→ Task goal:
All of the records must come back exactly as they were given.

>>>>>

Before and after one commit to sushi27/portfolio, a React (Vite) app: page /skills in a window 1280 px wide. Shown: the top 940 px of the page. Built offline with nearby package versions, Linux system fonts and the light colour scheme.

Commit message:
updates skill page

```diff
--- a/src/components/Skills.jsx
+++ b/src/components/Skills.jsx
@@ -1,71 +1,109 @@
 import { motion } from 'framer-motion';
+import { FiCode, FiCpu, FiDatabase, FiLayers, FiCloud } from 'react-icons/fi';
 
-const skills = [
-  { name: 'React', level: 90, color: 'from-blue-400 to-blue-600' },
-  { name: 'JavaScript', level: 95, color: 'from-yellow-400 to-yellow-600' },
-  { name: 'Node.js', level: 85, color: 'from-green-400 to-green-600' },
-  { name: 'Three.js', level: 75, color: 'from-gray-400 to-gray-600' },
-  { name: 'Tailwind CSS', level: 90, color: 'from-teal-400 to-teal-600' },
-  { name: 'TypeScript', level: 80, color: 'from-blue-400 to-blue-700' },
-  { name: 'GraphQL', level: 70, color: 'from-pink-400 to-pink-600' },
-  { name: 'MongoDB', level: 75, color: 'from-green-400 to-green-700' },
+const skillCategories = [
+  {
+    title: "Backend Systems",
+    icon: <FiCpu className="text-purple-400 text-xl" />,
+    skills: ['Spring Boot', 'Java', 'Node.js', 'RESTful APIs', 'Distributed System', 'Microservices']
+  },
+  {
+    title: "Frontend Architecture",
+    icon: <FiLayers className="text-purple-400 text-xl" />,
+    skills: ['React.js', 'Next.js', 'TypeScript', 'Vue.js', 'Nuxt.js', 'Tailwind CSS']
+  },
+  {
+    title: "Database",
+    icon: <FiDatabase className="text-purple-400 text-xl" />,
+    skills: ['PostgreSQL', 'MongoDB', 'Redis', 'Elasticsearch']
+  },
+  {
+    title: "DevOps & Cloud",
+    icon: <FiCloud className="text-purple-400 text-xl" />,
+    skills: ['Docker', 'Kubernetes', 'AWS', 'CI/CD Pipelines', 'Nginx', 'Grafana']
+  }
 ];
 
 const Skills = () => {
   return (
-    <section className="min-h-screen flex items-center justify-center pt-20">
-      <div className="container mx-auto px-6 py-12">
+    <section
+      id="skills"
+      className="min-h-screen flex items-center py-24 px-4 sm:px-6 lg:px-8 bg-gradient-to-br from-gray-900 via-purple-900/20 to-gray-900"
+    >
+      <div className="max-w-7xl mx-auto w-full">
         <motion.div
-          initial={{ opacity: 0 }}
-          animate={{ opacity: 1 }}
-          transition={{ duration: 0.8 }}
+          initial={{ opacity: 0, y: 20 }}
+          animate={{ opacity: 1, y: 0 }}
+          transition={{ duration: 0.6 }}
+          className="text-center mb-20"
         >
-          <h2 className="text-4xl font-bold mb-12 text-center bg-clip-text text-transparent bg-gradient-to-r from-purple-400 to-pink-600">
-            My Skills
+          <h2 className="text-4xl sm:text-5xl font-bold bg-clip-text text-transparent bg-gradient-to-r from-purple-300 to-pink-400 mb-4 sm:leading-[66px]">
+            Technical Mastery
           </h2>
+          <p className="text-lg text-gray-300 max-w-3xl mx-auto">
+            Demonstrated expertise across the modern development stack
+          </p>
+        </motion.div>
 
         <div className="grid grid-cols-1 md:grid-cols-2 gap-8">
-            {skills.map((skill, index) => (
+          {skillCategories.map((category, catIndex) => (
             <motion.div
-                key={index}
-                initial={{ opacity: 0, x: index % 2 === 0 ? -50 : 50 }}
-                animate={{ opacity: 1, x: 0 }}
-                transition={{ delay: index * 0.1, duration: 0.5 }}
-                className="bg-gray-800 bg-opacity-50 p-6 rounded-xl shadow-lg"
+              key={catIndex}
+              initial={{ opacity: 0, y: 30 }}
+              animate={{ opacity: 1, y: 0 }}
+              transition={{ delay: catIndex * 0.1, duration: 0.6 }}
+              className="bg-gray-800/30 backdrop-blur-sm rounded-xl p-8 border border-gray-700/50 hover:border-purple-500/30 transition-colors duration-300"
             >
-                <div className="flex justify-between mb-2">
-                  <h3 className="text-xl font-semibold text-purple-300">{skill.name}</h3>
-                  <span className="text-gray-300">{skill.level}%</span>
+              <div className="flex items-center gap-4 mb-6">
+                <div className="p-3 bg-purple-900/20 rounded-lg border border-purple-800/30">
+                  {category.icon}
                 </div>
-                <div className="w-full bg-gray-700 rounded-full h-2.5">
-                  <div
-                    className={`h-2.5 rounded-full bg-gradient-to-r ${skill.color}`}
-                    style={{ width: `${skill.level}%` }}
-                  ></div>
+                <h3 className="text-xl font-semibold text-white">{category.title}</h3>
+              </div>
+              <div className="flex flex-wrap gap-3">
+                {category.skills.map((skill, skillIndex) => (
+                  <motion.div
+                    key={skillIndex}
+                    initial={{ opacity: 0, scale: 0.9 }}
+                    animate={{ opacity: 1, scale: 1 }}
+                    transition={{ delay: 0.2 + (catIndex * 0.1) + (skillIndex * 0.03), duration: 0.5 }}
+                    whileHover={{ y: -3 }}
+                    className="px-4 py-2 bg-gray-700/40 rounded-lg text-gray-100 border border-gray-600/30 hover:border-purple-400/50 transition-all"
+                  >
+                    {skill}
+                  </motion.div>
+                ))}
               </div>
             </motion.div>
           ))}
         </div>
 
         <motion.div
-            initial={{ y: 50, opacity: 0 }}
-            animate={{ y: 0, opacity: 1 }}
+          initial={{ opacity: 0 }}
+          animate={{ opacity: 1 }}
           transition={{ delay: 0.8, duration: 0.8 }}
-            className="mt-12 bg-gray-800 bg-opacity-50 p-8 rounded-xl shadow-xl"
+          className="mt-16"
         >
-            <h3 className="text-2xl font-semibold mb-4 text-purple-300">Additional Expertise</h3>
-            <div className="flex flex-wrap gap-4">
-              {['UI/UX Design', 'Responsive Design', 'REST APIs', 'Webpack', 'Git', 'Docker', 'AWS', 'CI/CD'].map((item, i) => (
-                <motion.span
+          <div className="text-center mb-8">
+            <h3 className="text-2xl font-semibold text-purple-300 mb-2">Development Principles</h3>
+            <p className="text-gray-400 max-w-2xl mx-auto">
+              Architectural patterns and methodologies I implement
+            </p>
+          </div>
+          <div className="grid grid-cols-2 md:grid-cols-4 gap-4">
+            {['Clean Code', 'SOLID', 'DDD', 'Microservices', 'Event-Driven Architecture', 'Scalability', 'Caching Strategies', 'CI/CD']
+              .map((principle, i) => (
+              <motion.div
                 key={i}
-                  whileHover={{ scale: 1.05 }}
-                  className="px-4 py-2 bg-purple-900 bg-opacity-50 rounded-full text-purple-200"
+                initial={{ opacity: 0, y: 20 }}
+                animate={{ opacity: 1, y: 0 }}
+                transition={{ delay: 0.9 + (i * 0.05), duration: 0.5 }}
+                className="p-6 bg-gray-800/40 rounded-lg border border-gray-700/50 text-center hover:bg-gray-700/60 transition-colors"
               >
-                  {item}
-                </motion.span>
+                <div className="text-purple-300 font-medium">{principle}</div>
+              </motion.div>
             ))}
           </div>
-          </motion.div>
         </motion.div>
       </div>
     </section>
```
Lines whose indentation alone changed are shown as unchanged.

<<<<<

→ Exercise solution:
Before and after one commit to sushi27/portfolio, a React (Vite) app: page /skills in a window 1280 px wide. Shown: the top 940 px of the page. Built offline with nearby package versions, Linux system fonts and the light colour scheme.

Commit message:
updates skill page

```diff
--- a/src/components/Skills.jsx
+++ b/src/components/Skills.jsx
@@ -1,71 +1,109 @@
 import { motion } from 'framer-motion';
+import { FiCode, FiCpu, FiDatabase, FiLayers, FiCloud } from 'react-icons/fi';
 
-const skills = [
-  { name: 'React', level: 90, color: 'from-blue-400 to-blue-600' },
-  { name: 'JavaScript', level: 95, color: 'from-yellow-400 to-yellow-600' },
-  { name: 'Node.js', level: 85, color: 'from-green-400 to-green-600' },
-  { name: 'Three.js', level: 75, color: 'from-gray-400 to-gray-600' },
-  { name: 'Tailwind CSS', level: 90, color: 'from-teal-400 to-teal-600' },
-  { name: 'TypeScript', level: 80, color: 'from-blue-400 to-blue-700' },
-  { name: 'GraphQL', level: 70, color: 'from-pink-400 to-pink-600' },
-  { name: 'MongoDB', level: 75, color: 'from-green-400 to-green-700' },
+const skillCategories = [
+  {
+    title: "Backend Systems",
+    icon: <FiCpu className="text-purple-400 text-xl" />,
+    skills: ['Spring Boot', 'Java', 'Node.js', 'RESTful APIs', 'Distributed System', 'Microservices']
+  },
+  {
+    title: "Frontend Architecture",
+    icon: <FiLayers className="text-purple-400 text-xl" />,
+    skills: ['React.js', 'Next.js', 'TypeScript', 'Vue.js', 'Nuxt.js', 'Tailwind CSS']
+  },
+  {
+    title: "Database",
+    icon: <FiDatabase className="text-purple-400 text-xl" />,
+    skills: ['PostgreSQL', 'MongoDB', 'Redis', 'Elasticsearch']
+  },
+  {
+    title: "DevOps & Cloud",
+    icon: <FiCloud className="text-purple-400 text-xl" />,
+    skills: ['Docker', 'Kubernetes', 'AWS', 'CI/CD Pipelines', 'Nginx', 'Grafana']
+  }
 ];
 
 const Skills = () => {
   return (
-    <section className="min-h-screen flex items-center justify-center pt-20">
-      <div className="container mx-auto px-6 py-12">
+    <section
+      id="skills"
+      className="min-h-screen flex items-center py-24 px-4 sm:px-6 lg:px-8 bg-gradient-to-br from-gray-900 via-purple-900/20 to-gray-900"
+    >
+      <div className="max-w-7xl mx-auto w-full">
         <motion.div
-          initial={{ opacity: 0 }}
-          animate={{ opacity: 1 }}
-          transition={{ duration: 0.8 }}
+          initial={{ opacity: 0, y: 20 }}
+          animate={{ opacity: 1, y: 0 }}
+          transition={{ duration: 0.6 }}
+          className="text-center mb-20"
         >
-          <h2 className="text-4xl font-bold mb-12 text-center bg-clip-text text-transparent bg-gradient-to-r from-purple-400 to-pink-600">
-            My Skills
+          <h2 className="text-4xl sm:text-5xl font-bold bg-clip-text text-transparent bg-gradient-to-r from-purple-300 to-pink-400 mb-4 sm:leading-[66px]">
+            Technical Mastery
           </h2>
+          <p className="text-lg text-gray-300 max-w-3xl mx-auto">
+            Demonstrated expertise across the modern development stack
+          </p>
+        </motion.div>
 
         <div className="grid grid-cols-1 md:grid-cols-2 gap-8">
-            {skills.map((skill, index) => (
+          {skillCategories.map((category, catIndex) => (
             <motion.div
-                key={index}
-                initial={{ opacity: 0, x: index % 2 === 0 ? -50 : 50 }}
-                animate={{ opacity: 1, x: 0 }}
-                transition={{ delay: index * 0.1, duration: 0.5 }}
-                className="bg-gray-800 bg-opacity-50 p-6 rounded-xl shadow-lg"
+              key={catIndex}
+              initial={{ opacity: 0, y: 30 }}
+              animate={{ opacity: 1, y: 0 }}
+              transition={{ delay: catIndex * 0.1, duration: 0.6 }}
+              className="bg-gray-800/30 backdrop-blur-sm rounded-xl p-8 border border-gray-700/50 hover:border-purple-500/30 transition-colors duration-300"
             >
-                <div className="flex justify-between mb-2">
-                  <h3 className="text-xl font-semibold text-purple-300">{skill.name}</h3>
-                  <span className="text-gray-300">{skill.level}%</span>
+              <div className="flex items-center gap-4 mb-6">
+                <div className="p-3 bg-purple-900/20 rounded-lg border border-purple-800/30">
+                  {category.icon}
                 </div>
-                <div className="w-full bg-gray-700 rounded-full h-2.5">
-                  <div
-                    className={`h-2.5 rounded-full bg-gradient-to-r ${skill.color}`}
-                    style={{ width: `${skill.level}%` }}
-                  ></div>
+                <h3 className="text-xl font-semibold text-white">{category.title}</h3>
+              </div>
+              <div className="flex flex-wrap gap-3">
+                {category.skills.map((skill, skillIndex) => (
+                  <motion.div
+                    key={skillIndex}
+                    initial={{ opacity: 0, scale: 0.9 }}
+                    animate={{ opacity: 1, scale: 1 }}
+                    transition={{ delay: 0.2 + (catIndex * 0.1) + (skillIndex * 0.03), duration: 0.5 }}
+                    whileHover={{ y: -3 }}
+                    className="px-4 py-2 bg-gray-700/40 rounded-lg text-gray-100 border border-gray-600/30 hover:border-purple-400/50 transition-all"
+                  >
+                    {skill}
+                  </motion.div>
+                ))}
               </div>
             </motion.div>
           ))}
         </div>
 
         <motion.div
-            initial={{ y: 50, opacity: 0 }}
-            animate={{ y: 0, opacity: 1 }}
+          initial={{ opacity: 0 }}
+          animate={{ opacity: 1 }}
           transition={{ delay: 0.8, duration: 0.8 }}
-            className="mt-12 bg-gray-800 bg-opacity-50 p-8 rounded-xl shadow-xl"
+          className="mt-16"
         >
-            <h3 className="text-2xl font-semibold mb-4 text-purple-300">Additional Expertise</h3>
-            <div className="flex flex-wrap gap-4">
-              {['UI/UX Design', 'Responsive Design', 'REST APIs', 'Webpack', 'Git', 'Docker', 'AWS', 'CI/CD'].map((item, i) => (
-                <motion.span
+          <div className="text-center mb-8">
+            <h3 className="text-2xl font-semibold text-purple-300 mb-2">Development Principles</h3>
+            <p className="text-gray-400 max-w-2xl mx-auto">
+              Architectural patterns and methodologies I implement
+            </p>
+          </div>
+          <div className="grid grid-cols-2 md:grid-cols-4 gap-4">
+            {['Clean Code', 'SOLID', 'DDD', 'Microservices', 'Event-Driven Architecture', 'Scalability', 'Caching Strategies', 'CI/CD']
+              .map((principle, i) => (
+              <motion.div
                 key={i}
-                  whileHover={{ scale: 1.05 }}
-                  className="px-4 py-2 bg-purple-900 bg-opacity-50 rounded-full text-purple-200"
+                initial={{ opacity: 0, y: 20 }}
+                animate={{ opacity: 1, y: 0 }}
+                transition={{ delay: 0.9 + (i * 0.05), duration: 0.5 }}
+                className="p-6 bg-gray-800/40 rounded-lg border border-gray-700/50 text-center hover:bg-gray-700/60 transition-colors"
               >
-                  {item}
-                </motion.span>
+                <div className="text-purple-300 font-medium">{principle}</div>
+              </motion.div>
             ))}
           </div>
-          </motion.div>
         </motion.div>
       </div>
     </section>
```
Lines whose indentation alone changed are shown as unchanged.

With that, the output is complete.